Now normally I just use spray cans when priming Gundam parts, but I’ve started to realise how much paint gets waisted due to the area of effect it has when spraying parts. I therefore tried out airbrushing on the primer. The Tamiya light grey primer is identical to the one that is in the spray can, but comes in the same bottles that Tamiya uses for its panel lining, and of course is not as thinned as the spray cans. For this reason, I also purchased a more aggressive ink thinner that is more suitable for thinning primer. Primers need this more aggressive thinner because they are usually Lacquer based which means they are thicker and dry much quicker, but they stick really well to plastic and various metals. Here are the parts primed using this method:

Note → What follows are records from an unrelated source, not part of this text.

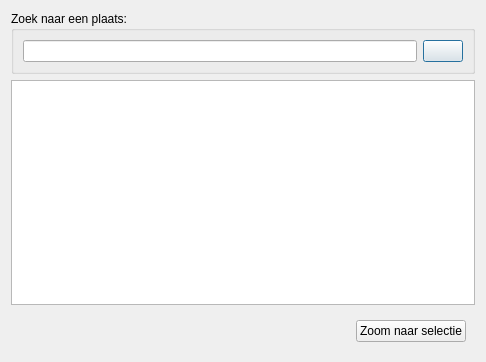
Above: ui_geopunt4QgisPoi.ui from warrieka/geopunt4Qgis before the change. Below: the same form after it.
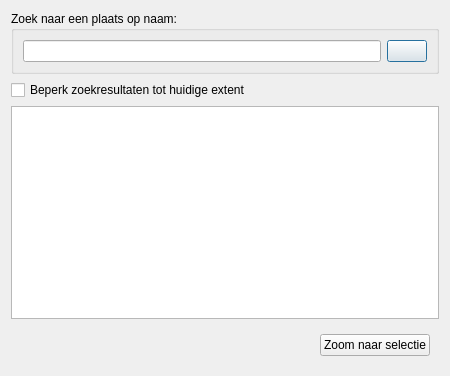
That is the form after the change. Icons and pictures are not drawn.

Commit message: added limitaion to current extent for poi

```diff
--- a/ui_geopunt4QgisPoi.ui
+++ b/ui_geopunt4QgisPoi.ui
@@ -6,8 +6,8 @@
    <rect>
     <x>0</x>
     <y>0</y>
-    <width>486</width>
-    <height>362</height>
+    <width>450</width>
+    <height>376</height>
    </rect>
   </property>
   <property name="windowTitle">
@@ -21,7 +21,7 @@
    <item>
     <widget class="QGroupBox" name="groupBox">
      <property name="title">
-      <string>Zoek naar een plaats:</string>
+      <string>Zoek naar een plaats op naam:</string>
      </property>
      <layout class="QHBoxLayout" name="horizontalLayout">
       <item>
@@ -41,6 +41,16 @@
      </layout>
     </widget>
    </item>
+   <item>
+    <widget class="QCheckBox" name="currentBoundsVink">
+     <property name="enabled">
+      <bool>true</bool>
+     </property>
+     <property name="text">
+      <string>Beperk zoekresultaten tot huidige extent</string>
+     </property>
+    </widget>
+   </item>
    <item>
     <widget class="QListWidget" name="resultLijst"/>
    </item>
```
The commit also changes 5 other files.
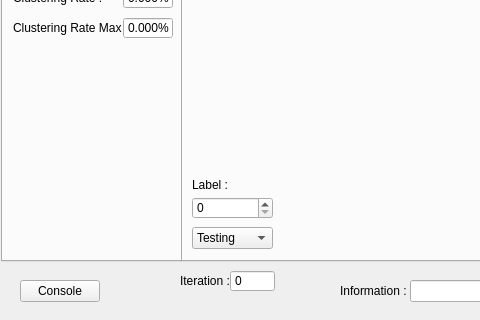
The window that Example/GUI/mainwindow.ui (MatthieuHernandez/NeuralNetworkTest) describes before a commit, drawn with Qt 5; both pictures show x 0 to 480 and y 180 to 500 of the 851 by 500 pixel window.
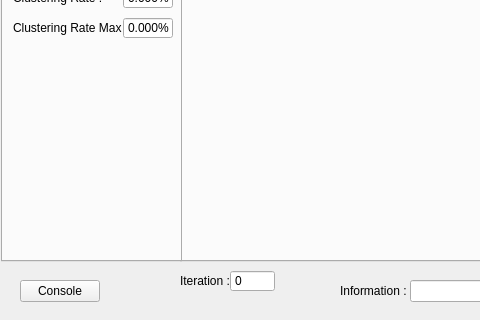
The same window after the commit. Icons and pictures are not drawn. Custom widgets are drawn as their Qt base class.

Commit message: [NN-0048] Add MnistVisualization class and associated ui

```diff
--- a/Example/GUI/mainwindow.ui
+++ b/Example/GUI/mainwindow.ui
@@ -64,65 +64,6 @@
      <attribute name="title">
       <string>Data visualization</string>
      </attribute>
-     <widget class="QLabel" name="Image">
-      <property name="geometry">
-       <rect>
-        <x>20</x>
-        <y>10</y>
-        <width>300</width>
-        <height>300</height>
-       </rect>
-      </property>
-      <property name="text">
-       <string/>
-      </property>
-     </widget>
-     <widget class="QComboBox" name="comboBoxSet">
-      <property name="geometry">
-       <rect>
-        <x>10</x>
-        <y>380</y>
-        <width>81</width>
-        <height>22</height>
-       </rect>
-      </property>
-      <item>
-       <property name="text">
-        <string>Testing</string>
-       </property>
-      </item>
-      <item>
-       <property name="text">
-        <string>Training</string>
-       </property>
-      </item>
-     </widget>
-     <widget class="QSpinBox" name="spinBoxImageId">
-      <property name="geometry">
-       <rect>
-        <x>10</x>
-        <y>350</y>
-        <width>81</width>
-        <height>22</height>
-       </rect>
-      </property>
-      <property name="maximum">
-       <number>9999</number>
-      </property>
-     </widget>
-     <widget class="QLabel" name="labelImage">
-      <property name="geometry">
-       <rect>
-        <x>10</x>
-        <y>330</y>
-        <width>81</width>
-        <height>16</height>
-       </rect>
-      </property>
-      <property name="text">
-       <string>Label :</string>
-      </property>
-     </widget>
     </widget>
    </widget>
    <widget class="QLineEdit" name="lineEditInformation">
```
The commit also changes 13 other files.
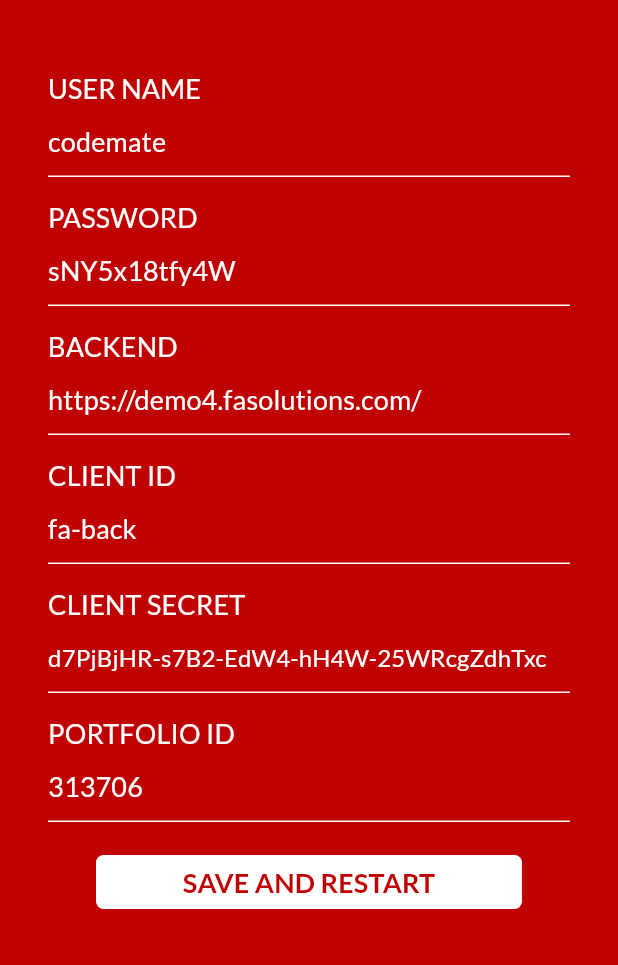
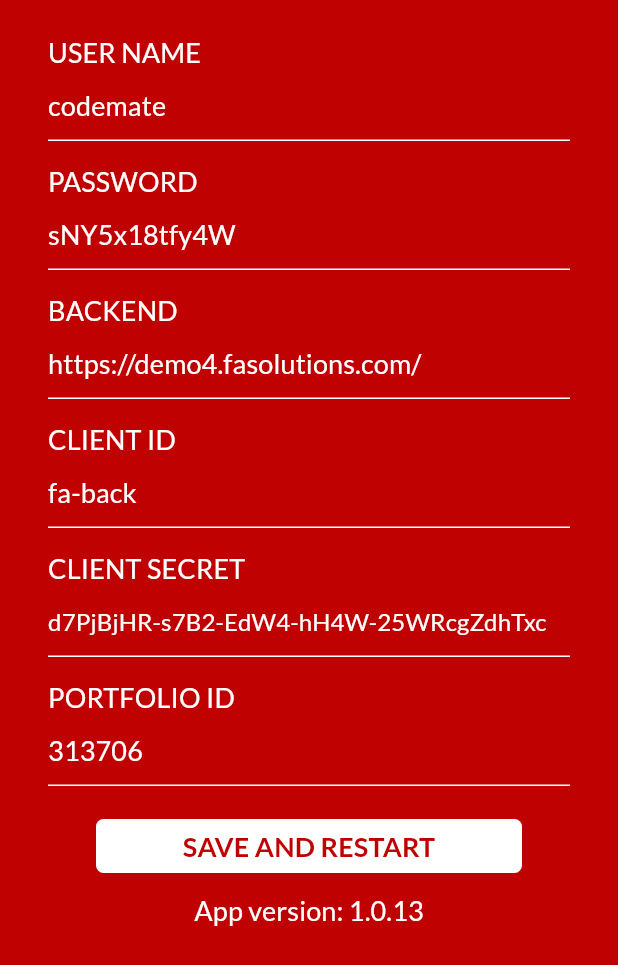
Before and after one commit to janevala/fa_bank, a Flutter app: the BackendScreen screen opened by its route, on a phone screen of 412 x 824 dp. Shown: the top 965 px of the screen. Run offline on Flutter 3.47's test engine with Material 2 defaults, Android fonts, the phone set to English and light mode, and no system bars; our stand-ins replace bloc, community_material_icon, dio, fl_chart, flutter_bloc, flutter_money_formatter and 4 more; missing offline and left inert: date_range_picker; accounts and stored records are empty; generated files the repository leaves out were written again.

```diff
--- a/lib/ui/backend_screen.dart
+++ b/lib/ui/backend_screen.dart
@@ -7,11 +7,24 @@ import 'package:fa_bank/utils/shared_preferences_manager.dart';
 import 'package:flutter/cupertino.dart';
 import 'package:flutter/material.dart';
 import 'package:flutter/services.dart';
+import 'package:package_info/package_info.dart';
 
 final SharedPreferencesManager _sharedPreferencesManager = locator<SharedPreferencesManager>();
 
-class BackendScreen extends StatelessWidget {
+class BackendScreen extends StatefulWidget {
   static const String route = '/backend_screen';
+
+  @override
+  _BackendScreenState createState() => _BackendScreenState();
+}
+
+class _BackendScreenState extends State<BackendScreen> {
+  PackageInfo _packageInfo = PackageInfo(
+    appName: 'Unknown',
+    packageName: 'Unknown',
+    version: 'Unknown',
+    buildNumber: 'Unknown',
+  );
 
   TextEditingController _controllerUserName = TextEditingController();
   TextEditingController _controllerPassword = TextEditingController();
@@ -19,6 +32,13 @@ class BackendScreen extends StatelessWidget {
   TextEditingController _controllerClientId = TextEditingController();
   TextEditingController _controllerClientSecret = TextEditingController();
   TextEditingController _controllerPortfolioId = TextEditingController();
+
+  @override
+  void initState() {
+    super.initState();
+
+    _initPackageInfo();
+  }
 
   @override
   Widget build(BuildContext context) {
@@ -35,32 +55,34 @@ class BackendScreen extends StatelessWidget {
       body: SafeArea(
         child: Container(
           child: Padding(
-            padding: EdgeInsets.all(32),
+            padding: EdgeInsets.only(top: 16, left: 32, right: 32),
             child: SingleChildScrollView(
                 child: ListView(
                   shrinkWrap: true,
                   physics: const NeverScrollableScrollPhysics(),
                   children: <Widget>[
-                    _widgetSizedBox(16),
+                    SizedBox(height: 8),
                     _widgetLabel(context, 'USER NAME'),
                     _widgetFieldUserName(context),
-                    _widgetSizedBox(16),
+                    SizedBox(height: 16),
                     _widgetLabel(context, 'PASSWORD'),
                     _widgetFieldPlainTextPassword(context),
-                    _widgetSizedBox(16),
+                    SizedBox(height: 16),
                     _widgetLabel(context, 'BACKEND'),
                     _widgetFieldBackend(context),
-                    _widgetSizedBox(16),
+                    SizedBox(height: 16),
                     _widgetLabel(context, 'CLIENT ID'),
                     _widgetFieldClientId(context),
-                    _widgetSizedBox(16),
+                    SizedBox(height: 16),
                     _widgetLabel(context, 'CLIENT SECRET'),
                     _widgetFieldClientSecret(context),
-                    _widgetSizedBox(16),
+                    SizedBox(height: 16),
                     _widgetLabel(context, 'PORTFOLIO ID'),
                     _widgetFieldPortfolioId(context),
-                    _widgetSizedBox(16),
+                    SizedBox(height: 16),
                     _widgetSaveAndReboot(context),
+                    SizedBox(height: 8),
+                    _widgetVersion(context)
                   ],
                 ),
             ),
@@ -259,5 +281,23 @@ class BackendScreen extends StatelessWidget {
     );
   }
 
-  Widget _widgetSizedBox(double height) => SizedBox(height: height);
+  Widget _widgetVersion(BuildContext context) {
+    return Center(
+      child: Text(
+        'App version: ' + _packageInfo.version,
+        style: Theme.of(context).textTheme.subtitle2.merge(
+          TextStyle(
+            color: Colors.white,
+          ),
+        ),
+      ),
+    );
+  }
+
+  Future<void> _initPackageInfo() async {
+    final PackageInfo info = await PackageInfo.fromPlatform();
+    setState(() {
+      _packageInfo = info;
+    });
+  }
 }
--- a/pubspec.yaml
+++ b/pubspec.yaml
@@ -3,7 +3,7 @@ description: FA Bank
 
 publish_to: 'none' # Remove this line if you wish to publish to pub.dev
 
-version: 1.0.10+10
+version: 1.0.13+13
 
 environment:
   sdk: ">=2.7.0 <3.0.0"
@@ -25,6 +25,7 @@ dependencies:
   url_launcher:
   date_range_picker:
   flutter_money_formatter:
+  package_info:
 
 dev_dependencies:
   flutter_test:
```
Also changed, not shown: lib/ui/landing_screen.dart (+45 -6 lines).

The black and metalic red were pretty standard but the purple-grey colour needed to be custom mixed. Getting the colour right is quite a fun and creative process:
Laying down the base coats and then the shading (look closely at the black at the after the dark grey is added)
And here are the parts once they have dried and cured after 48 hours. You can see the metallic sheen on the red and gold parts as well as the shading on the black parts. (The semi-trainsparent blue part is going to be the eyes)
There wasn’t a whole lot of panel lining to do, but even still it came out pretty good. I also tried using the airbrush to give a gloss coat first as apposed to using the spray cans, for the same reason I used the airbrush to do the primer. Its also quite awesome being able to control the stream of paint in such a controlled manner.
A lot of people stress about using the Tamiya black panel liner because they are worried that its going to cause the plastic to become brittle and crack. The golden rule when using enamel panel liners (as stated on the bottle itself) is to always apply it over a layer of acrylic, and not a layer of bare plastic/enamel top coat. Since I paint in acrylic, I apply an acrylic high gloss coat, panel line and then matte acrylic coat.
Time for assembly!
The finished product:
Unfortunately I messed up and (again) forgot about two parts which meant I couldn’t completely finish the one shoulder, but thats just a minor complication 🙂